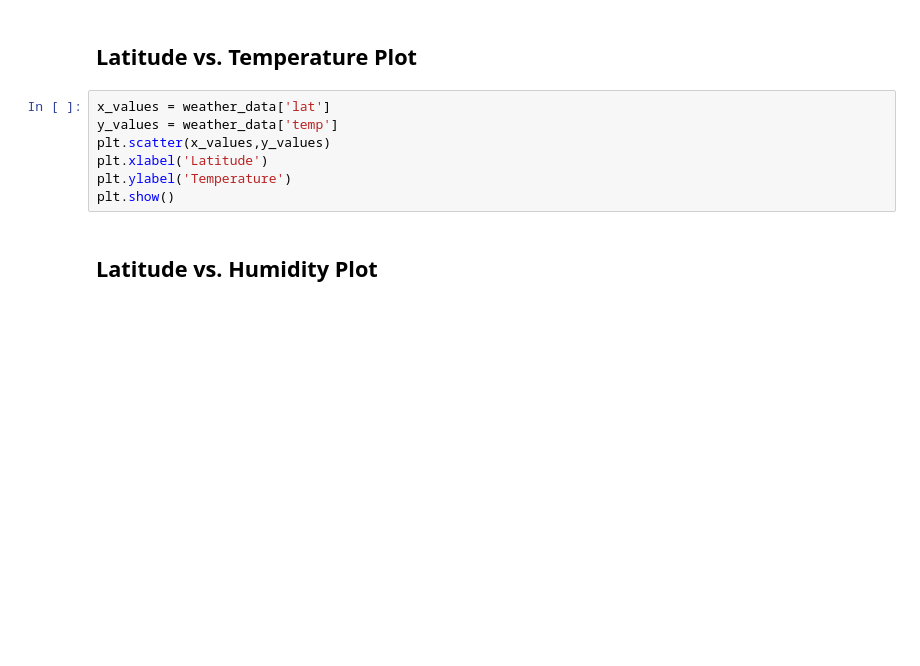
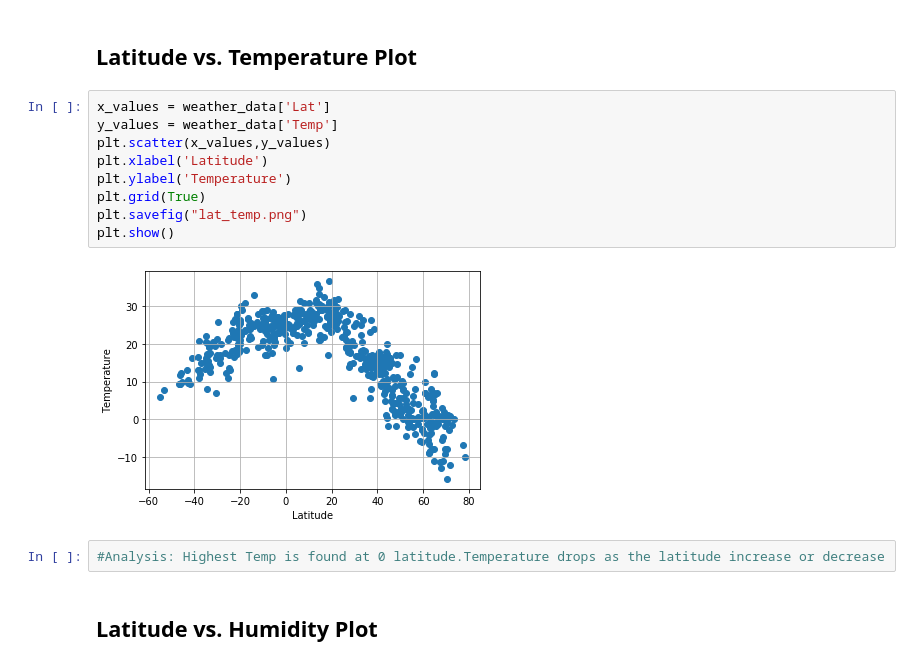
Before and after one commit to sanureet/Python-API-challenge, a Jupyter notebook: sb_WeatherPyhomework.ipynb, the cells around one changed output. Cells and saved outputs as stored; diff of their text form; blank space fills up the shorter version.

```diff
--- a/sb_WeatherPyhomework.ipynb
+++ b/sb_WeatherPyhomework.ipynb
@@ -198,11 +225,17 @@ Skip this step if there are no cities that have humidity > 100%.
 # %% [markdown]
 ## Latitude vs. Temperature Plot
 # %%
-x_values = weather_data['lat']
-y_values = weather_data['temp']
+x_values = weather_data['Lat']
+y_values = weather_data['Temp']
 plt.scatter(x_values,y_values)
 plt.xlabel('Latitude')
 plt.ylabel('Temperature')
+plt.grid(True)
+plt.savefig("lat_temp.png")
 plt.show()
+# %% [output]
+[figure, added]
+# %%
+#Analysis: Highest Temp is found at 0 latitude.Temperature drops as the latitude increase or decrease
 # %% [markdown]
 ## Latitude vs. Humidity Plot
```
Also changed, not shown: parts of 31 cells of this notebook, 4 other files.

==

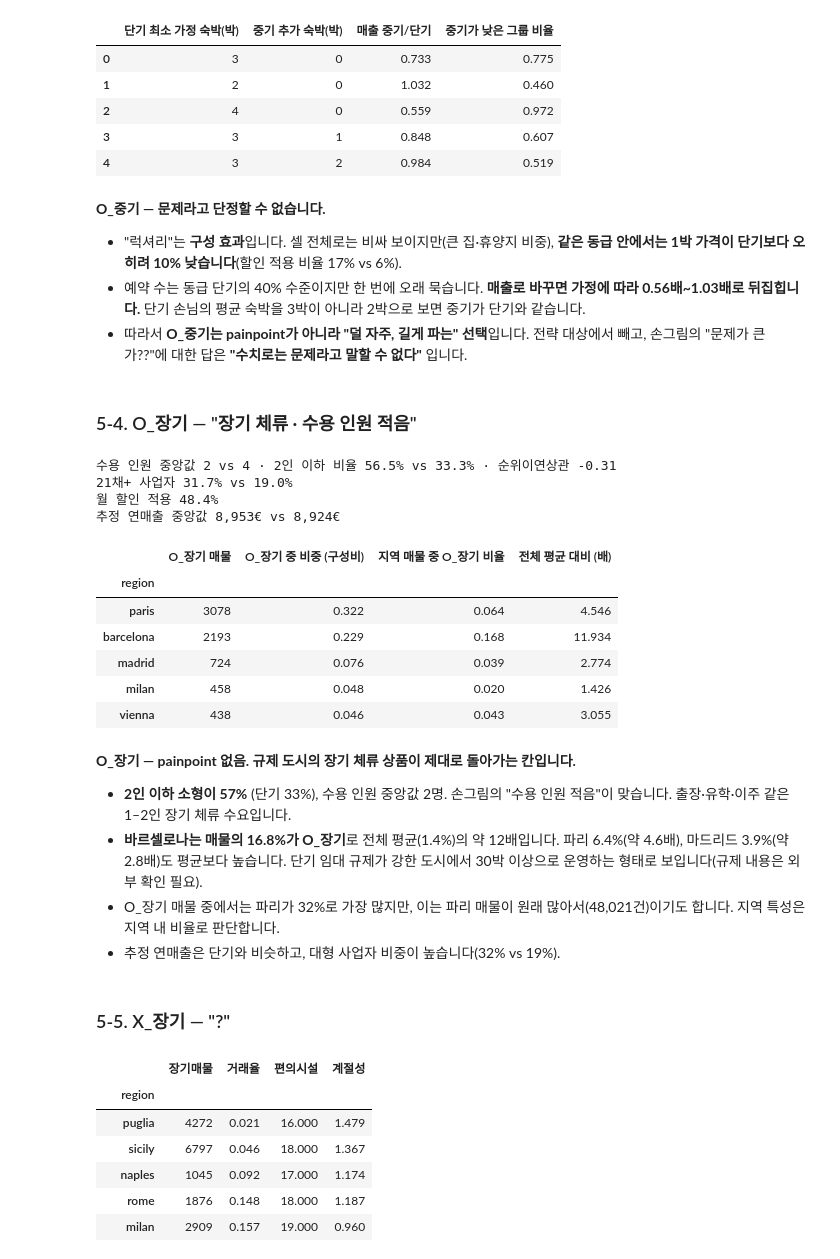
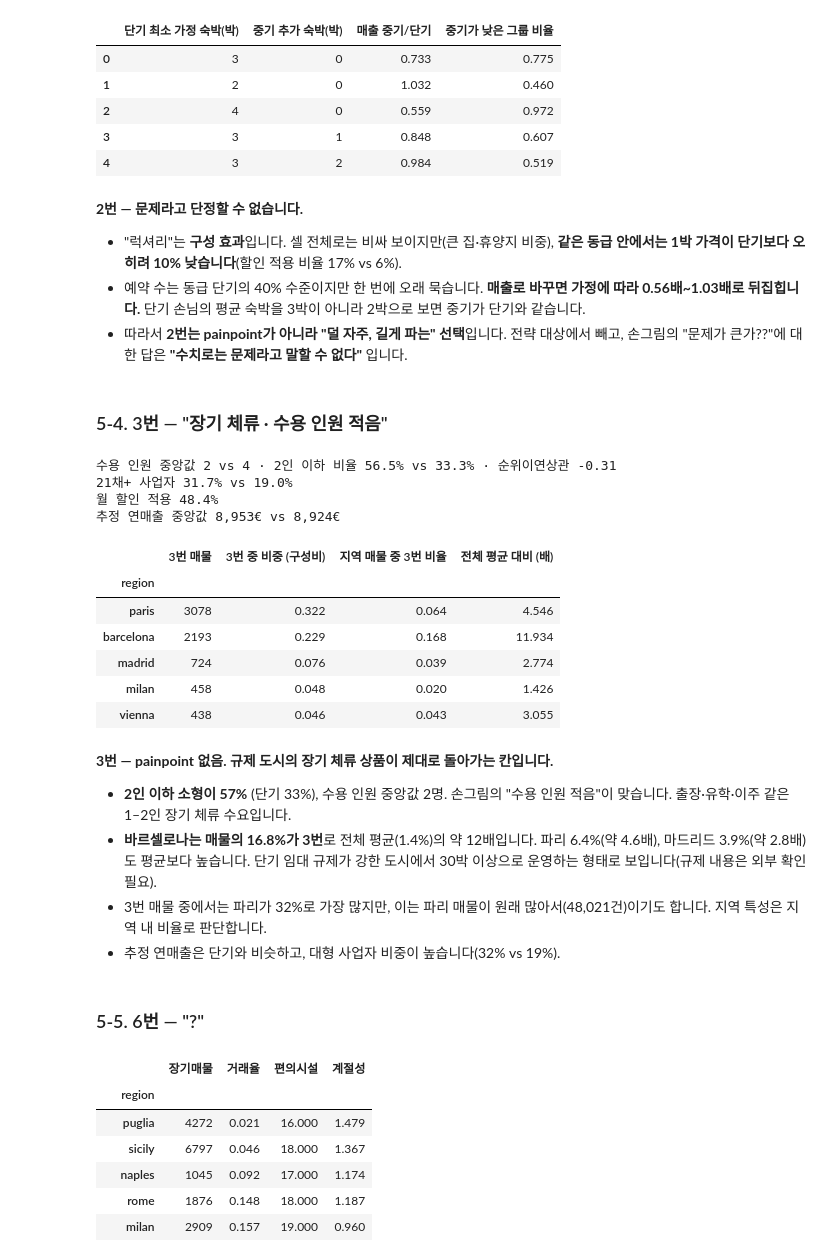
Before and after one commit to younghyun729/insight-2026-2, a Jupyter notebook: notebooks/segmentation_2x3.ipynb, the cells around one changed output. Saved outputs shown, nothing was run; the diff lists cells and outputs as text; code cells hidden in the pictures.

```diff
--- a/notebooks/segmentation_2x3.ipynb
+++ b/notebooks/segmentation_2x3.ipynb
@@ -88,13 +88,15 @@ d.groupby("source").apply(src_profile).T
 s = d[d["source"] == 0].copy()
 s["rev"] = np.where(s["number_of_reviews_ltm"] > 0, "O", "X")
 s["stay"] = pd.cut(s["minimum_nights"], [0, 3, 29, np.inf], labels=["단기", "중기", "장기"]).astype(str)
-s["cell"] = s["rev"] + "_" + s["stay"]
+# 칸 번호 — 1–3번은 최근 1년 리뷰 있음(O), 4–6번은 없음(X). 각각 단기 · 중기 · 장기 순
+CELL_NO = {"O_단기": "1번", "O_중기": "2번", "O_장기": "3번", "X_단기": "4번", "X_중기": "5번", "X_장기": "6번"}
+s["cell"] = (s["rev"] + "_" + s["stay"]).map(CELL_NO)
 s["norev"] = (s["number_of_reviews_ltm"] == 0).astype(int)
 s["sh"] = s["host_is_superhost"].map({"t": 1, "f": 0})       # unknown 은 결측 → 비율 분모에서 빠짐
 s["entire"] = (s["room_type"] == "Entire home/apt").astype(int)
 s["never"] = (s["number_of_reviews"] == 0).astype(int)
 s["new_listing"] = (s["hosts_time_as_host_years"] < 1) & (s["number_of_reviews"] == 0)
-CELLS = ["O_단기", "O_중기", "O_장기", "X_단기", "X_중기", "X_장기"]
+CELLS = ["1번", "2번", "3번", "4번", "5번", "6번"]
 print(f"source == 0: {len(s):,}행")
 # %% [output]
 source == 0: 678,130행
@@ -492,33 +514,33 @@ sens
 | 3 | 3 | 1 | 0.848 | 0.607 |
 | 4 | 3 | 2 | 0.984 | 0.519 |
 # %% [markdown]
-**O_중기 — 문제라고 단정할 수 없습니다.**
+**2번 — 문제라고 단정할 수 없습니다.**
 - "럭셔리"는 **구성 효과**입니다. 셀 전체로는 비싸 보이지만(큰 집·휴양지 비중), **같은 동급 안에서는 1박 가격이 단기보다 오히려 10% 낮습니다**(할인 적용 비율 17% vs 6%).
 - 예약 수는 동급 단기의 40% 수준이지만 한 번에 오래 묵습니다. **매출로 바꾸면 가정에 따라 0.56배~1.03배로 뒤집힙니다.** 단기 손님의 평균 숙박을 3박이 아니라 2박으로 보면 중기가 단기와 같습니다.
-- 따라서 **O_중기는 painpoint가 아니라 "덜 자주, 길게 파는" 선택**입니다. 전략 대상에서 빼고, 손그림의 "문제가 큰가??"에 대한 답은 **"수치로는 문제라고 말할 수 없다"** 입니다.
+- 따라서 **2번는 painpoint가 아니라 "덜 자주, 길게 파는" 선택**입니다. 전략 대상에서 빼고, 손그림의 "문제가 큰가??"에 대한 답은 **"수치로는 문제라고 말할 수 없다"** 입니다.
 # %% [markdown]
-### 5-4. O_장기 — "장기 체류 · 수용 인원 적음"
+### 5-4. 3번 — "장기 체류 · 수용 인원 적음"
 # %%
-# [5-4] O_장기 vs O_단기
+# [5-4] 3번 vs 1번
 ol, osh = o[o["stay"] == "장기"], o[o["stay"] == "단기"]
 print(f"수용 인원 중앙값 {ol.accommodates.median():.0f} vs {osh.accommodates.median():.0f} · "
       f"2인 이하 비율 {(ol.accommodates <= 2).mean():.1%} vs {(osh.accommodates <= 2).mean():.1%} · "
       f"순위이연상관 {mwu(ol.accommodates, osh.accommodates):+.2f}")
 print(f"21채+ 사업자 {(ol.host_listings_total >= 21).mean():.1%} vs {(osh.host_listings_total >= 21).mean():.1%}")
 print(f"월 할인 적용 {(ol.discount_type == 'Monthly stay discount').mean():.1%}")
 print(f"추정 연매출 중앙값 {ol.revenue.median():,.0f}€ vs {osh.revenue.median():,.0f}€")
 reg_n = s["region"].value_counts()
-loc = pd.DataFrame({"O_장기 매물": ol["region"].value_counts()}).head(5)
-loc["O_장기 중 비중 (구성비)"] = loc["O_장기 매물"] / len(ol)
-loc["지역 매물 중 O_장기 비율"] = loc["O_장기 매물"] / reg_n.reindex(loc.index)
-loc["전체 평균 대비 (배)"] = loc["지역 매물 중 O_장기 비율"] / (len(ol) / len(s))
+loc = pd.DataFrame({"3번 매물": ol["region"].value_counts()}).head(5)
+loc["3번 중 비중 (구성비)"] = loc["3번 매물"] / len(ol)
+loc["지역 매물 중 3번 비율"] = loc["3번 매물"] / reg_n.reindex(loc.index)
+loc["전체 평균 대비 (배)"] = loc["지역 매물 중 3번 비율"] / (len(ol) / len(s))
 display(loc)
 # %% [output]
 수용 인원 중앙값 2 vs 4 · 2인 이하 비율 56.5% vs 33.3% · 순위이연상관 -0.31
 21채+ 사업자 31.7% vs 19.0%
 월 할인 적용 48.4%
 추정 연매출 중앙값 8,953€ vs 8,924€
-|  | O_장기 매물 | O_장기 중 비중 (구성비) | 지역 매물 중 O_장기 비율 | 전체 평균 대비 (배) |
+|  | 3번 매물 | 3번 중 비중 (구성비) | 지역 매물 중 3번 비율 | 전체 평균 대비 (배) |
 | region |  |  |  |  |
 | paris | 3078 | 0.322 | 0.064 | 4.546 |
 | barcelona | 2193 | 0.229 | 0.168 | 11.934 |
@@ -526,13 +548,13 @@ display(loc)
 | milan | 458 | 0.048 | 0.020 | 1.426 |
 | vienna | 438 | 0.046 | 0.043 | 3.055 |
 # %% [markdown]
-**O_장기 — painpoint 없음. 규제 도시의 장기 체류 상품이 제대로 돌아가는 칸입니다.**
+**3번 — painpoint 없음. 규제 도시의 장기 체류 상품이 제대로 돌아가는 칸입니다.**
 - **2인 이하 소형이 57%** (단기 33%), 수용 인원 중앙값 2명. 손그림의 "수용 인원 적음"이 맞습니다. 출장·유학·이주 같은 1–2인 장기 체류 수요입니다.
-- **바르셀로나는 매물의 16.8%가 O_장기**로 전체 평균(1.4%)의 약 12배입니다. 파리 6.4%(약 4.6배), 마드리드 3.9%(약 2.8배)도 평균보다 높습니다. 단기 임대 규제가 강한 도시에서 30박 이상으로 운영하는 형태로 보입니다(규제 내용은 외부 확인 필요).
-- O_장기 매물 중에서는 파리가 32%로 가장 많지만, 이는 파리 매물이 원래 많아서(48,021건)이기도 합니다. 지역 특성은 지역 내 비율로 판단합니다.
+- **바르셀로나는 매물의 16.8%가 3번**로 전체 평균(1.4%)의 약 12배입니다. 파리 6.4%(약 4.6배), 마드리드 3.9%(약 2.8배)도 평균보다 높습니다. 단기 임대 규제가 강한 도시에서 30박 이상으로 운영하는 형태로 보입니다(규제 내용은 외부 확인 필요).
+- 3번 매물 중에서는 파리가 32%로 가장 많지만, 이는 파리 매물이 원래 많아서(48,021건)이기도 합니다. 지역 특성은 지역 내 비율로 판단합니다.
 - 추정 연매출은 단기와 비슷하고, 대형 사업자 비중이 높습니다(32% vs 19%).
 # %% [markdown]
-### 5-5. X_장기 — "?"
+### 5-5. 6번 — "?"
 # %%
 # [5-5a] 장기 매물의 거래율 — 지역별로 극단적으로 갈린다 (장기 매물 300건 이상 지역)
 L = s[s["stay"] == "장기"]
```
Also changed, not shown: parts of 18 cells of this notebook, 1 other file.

• THE TASK
Say how many lines of the records include the string "높습니다"; the number alone is enough.

• TASK RESPONSE
3